DESCRIPTION OF THE TASK: Where in the listing does the word "Goals" appear? Report each line that holds it.

+---+

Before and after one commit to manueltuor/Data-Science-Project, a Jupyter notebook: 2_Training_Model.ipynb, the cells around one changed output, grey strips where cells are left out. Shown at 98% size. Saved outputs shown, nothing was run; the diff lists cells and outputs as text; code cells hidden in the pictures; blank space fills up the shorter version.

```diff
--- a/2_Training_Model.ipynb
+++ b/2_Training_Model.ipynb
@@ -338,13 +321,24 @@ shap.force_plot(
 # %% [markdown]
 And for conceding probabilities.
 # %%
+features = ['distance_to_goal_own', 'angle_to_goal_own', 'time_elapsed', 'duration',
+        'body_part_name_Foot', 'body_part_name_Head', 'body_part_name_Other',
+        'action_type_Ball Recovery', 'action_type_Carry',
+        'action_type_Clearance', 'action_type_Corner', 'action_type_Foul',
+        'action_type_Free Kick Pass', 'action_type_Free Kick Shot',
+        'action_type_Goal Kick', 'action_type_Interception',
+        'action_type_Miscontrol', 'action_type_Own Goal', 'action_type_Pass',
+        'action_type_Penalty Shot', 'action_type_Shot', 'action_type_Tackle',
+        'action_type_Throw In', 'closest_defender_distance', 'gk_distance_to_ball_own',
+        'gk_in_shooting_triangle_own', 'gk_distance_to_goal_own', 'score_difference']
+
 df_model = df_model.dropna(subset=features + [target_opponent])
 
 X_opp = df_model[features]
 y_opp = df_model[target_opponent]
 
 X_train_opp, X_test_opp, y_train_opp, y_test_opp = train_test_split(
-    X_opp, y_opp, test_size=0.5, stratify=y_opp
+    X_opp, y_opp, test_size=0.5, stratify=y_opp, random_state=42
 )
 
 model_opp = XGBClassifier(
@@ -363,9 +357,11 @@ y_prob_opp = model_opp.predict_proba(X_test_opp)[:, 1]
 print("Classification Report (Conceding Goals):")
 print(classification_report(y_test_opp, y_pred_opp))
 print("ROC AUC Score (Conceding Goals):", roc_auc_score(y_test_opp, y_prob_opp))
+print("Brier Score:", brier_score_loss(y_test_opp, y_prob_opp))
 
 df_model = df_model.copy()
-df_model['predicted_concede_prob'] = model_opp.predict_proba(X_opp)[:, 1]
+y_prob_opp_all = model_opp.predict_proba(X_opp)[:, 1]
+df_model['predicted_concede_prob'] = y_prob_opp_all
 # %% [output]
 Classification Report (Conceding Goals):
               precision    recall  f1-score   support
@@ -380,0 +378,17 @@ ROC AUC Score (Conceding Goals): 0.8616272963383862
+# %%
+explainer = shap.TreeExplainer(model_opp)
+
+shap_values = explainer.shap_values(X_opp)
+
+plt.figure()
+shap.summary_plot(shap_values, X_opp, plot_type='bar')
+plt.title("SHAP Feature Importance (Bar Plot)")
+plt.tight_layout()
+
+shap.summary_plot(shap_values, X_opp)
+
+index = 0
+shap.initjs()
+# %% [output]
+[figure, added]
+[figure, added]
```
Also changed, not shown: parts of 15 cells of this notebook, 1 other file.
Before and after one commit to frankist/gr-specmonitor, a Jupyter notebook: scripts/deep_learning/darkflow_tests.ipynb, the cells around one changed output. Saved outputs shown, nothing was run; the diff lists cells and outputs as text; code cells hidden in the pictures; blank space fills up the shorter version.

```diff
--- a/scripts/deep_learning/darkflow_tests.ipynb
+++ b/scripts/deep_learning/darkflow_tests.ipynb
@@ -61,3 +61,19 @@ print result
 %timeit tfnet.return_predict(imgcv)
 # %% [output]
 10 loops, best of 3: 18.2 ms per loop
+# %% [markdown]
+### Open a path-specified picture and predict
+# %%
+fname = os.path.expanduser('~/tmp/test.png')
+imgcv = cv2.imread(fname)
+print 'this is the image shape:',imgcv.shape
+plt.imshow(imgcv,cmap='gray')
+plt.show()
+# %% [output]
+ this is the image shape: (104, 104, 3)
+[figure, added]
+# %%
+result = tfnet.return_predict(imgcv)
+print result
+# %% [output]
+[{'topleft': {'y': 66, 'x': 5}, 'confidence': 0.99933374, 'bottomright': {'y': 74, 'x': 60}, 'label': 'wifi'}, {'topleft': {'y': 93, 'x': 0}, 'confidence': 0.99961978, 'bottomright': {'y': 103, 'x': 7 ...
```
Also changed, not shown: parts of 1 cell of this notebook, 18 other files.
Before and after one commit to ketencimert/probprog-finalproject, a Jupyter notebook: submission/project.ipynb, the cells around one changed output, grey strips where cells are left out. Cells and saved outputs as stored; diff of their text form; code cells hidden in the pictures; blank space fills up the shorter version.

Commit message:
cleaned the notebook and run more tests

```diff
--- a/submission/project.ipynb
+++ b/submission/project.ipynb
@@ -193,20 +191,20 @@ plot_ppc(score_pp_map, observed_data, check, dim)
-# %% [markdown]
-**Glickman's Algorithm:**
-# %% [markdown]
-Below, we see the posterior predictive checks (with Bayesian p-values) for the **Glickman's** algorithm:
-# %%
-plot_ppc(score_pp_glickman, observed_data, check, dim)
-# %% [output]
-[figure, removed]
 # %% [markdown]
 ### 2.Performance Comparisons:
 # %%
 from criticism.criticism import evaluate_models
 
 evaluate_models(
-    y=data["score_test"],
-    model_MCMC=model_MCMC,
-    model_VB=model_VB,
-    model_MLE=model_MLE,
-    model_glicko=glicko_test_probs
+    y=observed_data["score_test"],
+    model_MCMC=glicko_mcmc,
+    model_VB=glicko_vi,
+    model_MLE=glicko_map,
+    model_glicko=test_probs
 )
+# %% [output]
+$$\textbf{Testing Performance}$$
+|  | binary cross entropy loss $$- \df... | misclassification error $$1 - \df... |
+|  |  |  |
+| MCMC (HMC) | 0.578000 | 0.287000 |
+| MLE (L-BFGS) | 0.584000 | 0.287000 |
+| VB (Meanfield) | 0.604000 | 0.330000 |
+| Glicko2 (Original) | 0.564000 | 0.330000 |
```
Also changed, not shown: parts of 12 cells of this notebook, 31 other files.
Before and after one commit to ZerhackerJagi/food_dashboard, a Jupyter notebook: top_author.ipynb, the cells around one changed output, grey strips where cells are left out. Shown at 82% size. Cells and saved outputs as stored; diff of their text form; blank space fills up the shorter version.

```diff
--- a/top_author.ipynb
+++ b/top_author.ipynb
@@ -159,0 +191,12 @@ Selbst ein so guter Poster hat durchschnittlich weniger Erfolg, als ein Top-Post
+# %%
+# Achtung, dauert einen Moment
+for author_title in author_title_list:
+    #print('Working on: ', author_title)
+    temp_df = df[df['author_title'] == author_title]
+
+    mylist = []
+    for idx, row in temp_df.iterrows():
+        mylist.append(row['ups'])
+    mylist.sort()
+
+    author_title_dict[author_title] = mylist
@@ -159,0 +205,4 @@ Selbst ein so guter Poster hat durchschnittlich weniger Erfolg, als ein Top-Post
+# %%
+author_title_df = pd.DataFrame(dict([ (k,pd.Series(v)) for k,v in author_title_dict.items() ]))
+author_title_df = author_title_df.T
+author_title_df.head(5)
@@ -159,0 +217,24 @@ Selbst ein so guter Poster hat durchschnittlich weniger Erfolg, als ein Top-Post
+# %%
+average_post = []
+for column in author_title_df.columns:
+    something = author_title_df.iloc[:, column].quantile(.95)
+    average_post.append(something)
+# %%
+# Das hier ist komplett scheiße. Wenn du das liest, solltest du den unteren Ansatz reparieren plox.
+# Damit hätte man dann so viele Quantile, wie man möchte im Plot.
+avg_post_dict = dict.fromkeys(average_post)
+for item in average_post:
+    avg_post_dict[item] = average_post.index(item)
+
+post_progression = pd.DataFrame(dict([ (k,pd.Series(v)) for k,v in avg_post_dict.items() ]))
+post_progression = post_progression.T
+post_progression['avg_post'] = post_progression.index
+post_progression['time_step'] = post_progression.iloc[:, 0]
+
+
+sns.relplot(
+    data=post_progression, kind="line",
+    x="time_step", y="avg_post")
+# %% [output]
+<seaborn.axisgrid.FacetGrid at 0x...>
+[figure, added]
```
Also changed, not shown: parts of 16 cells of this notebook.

+---+

PROBLEM SOLUTION:
 print("Classification Report (Conceding Goals):")
 print("ROC AUC Score (Conceding Goals):", roc_auc_score(y_test_opp, y_prob_opp))
 Classification Report (Conceding Goals):
@@ -380,0 +378,17 @@ ROC AUC Score (Conceding Goals): 0.8616272963383862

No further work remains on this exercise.